### What the task requires:
A single number is the answer: the count of lines below that contain "main".

----- Available records

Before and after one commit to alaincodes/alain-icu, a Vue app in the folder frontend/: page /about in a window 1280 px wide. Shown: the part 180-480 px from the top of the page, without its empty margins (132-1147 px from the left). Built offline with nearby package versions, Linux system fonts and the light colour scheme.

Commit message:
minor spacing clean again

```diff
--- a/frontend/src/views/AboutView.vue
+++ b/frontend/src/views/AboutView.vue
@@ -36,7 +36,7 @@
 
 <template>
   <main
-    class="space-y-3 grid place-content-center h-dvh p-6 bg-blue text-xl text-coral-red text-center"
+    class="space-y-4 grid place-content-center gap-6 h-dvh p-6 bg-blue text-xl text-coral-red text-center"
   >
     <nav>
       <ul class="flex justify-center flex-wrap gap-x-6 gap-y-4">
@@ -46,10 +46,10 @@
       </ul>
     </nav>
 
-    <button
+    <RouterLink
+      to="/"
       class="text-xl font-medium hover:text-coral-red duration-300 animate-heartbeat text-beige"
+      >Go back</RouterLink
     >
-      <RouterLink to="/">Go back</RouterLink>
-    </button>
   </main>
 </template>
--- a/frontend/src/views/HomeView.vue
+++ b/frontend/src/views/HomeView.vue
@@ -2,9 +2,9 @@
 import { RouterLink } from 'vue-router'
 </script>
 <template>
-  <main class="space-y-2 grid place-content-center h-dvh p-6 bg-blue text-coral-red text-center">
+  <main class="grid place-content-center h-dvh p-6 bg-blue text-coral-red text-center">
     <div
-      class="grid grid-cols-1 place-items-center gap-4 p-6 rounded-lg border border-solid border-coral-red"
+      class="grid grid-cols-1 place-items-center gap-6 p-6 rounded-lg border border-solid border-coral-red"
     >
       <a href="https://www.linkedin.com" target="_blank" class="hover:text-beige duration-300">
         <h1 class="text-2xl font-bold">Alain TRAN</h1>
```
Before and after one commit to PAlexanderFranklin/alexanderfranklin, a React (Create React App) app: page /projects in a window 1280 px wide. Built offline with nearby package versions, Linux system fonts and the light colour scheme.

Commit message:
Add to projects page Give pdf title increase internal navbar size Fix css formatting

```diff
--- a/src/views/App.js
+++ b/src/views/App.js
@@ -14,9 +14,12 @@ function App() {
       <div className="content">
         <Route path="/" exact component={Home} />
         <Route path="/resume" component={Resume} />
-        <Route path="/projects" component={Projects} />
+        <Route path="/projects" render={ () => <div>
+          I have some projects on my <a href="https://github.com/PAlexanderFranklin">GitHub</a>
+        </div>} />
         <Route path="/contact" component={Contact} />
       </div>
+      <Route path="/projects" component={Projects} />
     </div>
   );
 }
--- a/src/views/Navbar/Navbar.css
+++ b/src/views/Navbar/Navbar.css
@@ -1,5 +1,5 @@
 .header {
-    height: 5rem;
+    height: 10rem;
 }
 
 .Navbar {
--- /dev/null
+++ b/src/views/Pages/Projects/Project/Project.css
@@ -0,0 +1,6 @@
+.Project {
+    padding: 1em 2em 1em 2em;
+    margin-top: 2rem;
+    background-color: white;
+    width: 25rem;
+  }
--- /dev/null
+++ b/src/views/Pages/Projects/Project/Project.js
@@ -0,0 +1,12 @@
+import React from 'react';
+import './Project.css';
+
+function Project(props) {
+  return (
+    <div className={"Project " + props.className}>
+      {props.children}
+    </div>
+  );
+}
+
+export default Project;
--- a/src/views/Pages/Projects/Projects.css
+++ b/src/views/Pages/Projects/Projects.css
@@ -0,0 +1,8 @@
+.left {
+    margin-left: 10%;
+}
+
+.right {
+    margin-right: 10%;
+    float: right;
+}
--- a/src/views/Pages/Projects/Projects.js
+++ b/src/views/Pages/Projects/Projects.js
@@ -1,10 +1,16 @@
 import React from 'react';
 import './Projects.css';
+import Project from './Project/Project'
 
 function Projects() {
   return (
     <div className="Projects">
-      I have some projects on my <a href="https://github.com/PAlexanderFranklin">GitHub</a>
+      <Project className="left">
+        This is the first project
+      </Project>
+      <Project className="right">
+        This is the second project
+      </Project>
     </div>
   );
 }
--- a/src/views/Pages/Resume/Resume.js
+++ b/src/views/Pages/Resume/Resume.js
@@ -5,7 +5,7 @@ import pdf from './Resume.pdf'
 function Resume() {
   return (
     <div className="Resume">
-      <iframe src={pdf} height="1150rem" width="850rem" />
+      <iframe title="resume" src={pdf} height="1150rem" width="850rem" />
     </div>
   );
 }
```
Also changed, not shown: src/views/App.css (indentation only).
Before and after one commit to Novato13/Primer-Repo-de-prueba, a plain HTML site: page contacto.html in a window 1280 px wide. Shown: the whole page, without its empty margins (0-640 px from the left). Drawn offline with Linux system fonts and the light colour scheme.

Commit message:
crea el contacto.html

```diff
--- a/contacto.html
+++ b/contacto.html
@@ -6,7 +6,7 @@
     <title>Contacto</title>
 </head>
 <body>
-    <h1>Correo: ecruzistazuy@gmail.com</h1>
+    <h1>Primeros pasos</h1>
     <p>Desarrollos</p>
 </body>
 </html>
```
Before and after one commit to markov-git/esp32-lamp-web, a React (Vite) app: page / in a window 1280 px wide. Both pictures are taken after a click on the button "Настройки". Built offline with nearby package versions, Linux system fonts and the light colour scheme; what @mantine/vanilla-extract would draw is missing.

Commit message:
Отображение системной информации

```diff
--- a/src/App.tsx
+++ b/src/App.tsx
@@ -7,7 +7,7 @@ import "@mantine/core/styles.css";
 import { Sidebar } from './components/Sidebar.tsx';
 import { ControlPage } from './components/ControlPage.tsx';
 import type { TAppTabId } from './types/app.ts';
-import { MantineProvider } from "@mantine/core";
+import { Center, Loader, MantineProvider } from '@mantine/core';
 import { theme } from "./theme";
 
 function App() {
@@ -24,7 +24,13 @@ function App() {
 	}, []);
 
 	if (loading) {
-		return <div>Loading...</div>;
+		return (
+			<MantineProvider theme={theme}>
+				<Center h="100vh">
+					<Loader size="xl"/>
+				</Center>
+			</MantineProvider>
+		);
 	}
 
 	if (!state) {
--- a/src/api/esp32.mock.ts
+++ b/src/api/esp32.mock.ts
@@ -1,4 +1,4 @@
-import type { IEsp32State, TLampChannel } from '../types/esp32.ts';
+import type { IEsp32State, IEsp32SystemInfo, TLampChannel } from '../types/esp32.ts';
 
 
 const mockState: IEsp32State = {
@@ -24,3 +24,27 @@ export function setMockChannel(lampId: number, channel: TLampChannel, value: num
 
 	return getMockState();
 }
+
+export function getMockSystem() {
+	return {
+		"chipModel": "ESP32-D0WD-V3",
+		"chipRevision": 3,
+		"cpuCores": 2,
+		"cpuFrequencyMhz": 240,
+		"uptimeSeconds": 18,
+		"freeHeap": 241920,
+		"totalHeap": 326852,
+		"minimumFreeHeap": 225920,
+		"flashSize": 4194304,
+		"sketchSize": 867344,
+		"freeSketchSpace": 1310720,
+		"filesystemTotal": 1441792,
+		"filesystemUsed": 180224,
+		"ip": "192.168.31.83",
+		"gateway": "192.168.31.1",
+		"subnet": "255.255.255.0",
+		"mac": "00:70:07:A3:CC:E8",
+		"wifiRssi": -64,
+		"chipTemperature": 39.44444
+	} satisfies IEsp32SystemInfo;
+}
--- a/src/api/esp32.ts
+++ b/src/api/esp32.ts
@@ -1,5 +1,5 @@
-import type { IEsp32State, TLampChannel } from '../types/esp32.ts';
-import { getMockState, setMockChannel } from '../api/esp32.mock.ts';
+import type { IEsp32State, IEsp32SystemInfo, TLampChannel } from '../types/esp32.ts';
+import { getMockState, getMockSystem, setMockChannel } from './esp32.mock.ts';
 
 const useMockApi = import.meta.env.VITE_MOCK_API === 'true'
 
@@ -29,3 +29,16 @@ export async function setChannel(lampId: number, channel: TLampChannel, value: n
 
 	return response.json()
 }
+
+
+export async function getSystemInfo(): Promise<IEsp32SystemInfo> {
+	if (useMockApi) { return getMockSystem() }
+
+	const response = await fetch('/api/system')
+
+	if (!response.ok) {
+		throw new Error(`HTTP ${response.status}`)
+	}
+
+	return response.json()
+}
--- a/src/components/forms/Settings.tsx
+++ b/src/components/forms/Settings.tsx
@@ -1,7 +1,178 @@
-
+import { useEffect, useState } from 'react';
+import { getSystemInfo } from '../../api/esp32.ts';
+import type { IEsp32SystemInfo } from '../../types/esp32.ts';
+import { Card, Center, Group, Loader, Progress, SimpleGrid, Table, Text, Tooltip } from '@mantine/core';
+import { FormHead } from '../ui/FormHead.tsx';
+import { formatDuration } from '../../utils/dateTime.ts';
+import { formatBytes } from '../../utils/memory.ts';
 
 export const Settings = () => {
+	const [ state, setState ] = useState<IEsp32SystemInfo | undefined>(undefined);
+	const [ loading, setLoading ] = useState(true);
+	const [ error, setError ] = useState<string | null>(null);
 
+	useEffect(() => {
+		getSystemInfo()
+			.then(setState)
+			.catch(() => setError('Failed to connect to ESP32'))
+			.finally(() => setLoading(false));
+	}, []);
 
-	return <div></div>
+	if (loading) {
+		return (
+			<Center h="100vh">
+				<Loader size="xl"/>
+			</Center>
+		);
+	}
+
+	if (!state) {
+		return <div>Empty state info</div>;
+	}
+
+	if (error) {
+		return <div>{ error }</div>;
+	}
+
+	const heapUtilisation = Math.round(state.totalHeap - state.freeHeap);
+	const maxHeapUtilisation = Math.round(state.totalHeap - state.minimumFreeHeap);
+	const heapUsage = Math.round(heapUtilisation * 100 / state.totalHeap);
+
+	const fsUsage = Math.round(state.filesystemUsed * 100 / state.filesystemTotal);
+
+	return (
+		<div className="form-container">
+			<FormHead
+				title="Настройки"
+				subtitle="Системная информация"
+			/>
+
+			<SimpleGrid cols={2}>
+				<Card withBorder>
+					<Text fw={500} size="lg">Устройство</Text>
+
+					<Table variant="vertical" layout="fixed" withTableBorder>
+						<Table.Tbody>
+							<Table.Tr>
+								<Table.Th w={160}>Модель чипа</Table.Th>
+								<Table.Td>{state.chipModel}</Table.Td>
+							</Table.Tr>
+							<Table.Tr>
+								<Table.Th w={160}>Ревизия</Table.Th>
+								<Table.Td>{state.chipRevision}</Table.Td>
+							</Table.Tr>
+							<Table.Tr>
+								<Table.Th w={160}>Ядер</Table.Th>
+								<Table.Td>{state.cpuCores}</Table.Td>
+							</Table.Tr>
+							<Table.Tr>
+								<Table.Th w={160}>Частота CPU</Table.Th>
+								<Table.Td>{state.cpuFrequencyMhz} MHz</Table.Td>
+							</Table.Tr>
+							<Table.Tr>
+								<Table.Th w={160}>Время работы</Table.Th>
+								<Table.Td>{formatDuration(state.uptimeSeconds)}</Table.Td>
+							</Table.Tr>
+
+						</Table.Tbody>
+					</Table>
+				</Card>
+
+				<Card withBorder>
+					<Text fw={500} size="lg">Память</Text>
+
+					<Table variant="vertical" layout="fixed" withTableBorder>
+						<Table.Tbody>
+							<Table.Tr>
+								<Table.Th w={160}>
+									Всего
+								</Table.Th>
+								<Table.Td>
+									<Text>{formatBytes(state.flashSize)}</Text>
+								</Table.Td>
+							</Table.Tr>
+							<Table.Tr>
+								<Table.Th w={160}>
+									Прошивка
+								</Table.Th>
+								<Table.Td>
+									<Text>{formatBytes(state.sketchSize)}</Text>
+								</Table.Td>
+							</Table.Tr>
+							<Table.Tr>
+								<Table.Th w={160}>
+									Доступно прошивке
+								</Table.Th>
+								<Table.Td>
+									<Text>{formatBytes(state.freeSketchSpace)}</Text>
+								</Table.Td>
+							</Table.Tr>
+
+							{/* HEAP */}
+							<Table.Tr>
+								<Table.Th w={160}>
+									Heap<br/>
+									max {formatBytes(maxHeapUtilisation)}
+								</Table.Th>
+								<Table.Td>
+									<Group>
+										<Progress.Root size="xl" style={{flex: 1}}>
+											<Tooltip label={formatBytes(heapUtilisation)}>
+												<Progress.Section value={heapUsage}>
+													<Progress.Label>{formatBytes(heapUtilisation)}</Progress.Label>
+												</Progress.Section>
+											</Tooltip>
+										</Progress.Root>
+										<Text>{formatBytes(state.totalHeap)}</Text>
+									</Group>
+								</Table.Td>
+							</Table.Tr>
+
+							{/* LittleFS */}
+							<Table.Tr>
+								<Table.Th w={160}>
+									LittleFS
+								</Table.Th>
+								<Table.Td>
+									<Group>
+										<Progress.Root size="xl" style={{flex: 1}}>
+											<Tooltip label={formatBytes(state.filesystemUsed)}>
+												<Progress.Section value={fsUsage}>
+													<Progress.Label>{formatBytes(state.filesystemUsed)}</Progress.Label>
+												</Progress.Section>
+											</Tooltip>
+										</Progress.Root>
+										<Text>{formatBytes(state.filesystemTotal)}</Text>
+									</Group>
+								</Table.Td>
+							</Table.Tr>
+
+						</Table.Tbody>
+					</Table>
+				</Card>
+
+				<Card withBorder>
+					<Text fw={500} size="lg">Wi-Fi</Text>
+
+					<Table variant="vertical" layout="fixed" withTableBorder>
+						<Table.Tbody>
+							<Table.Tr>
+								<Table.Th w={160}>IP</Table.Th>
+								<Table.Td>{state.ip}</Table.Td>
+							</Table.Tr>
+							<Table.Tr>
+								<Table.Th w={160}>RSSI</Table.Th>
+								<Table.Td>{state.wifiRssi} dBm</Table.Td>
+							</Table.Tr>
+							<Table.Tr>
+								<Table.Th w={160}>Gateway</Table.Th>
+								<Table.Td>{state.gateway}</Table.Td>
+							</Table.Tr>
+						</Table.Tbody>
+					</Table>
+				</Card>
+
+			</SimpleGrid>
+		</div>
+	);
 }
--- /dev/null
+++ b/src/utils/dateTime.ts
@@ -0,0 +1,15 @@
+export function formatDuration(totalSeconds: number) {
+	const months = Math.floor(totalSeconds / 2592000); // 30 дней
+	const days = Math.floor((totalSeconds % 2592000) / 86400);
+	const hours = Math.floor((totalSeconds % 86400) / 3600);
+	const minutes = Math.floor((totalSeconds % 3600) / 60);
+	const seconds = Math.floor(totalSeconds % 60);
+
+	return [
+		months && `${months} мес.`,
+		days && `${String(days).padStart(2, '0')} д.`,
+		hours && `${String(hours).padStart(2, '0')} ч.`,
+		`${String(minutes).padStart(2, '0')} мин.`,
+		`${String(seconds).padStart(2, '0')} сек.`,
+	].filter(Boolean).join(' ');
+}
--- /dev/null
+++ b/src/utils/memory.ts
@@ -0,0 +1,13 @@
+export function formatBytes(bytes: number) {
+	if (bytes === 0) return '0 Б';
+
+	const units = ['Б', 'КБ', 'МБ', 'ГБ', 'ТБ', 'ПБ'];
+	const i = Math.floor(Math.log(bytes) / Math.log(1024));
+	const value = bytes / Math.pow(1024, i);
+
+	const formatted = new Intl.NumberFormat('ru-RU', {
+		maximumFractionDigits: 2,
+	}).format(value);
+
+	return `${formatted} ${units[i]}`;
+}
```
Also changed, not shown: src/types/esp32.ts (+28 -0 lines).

----------

### Solution:
4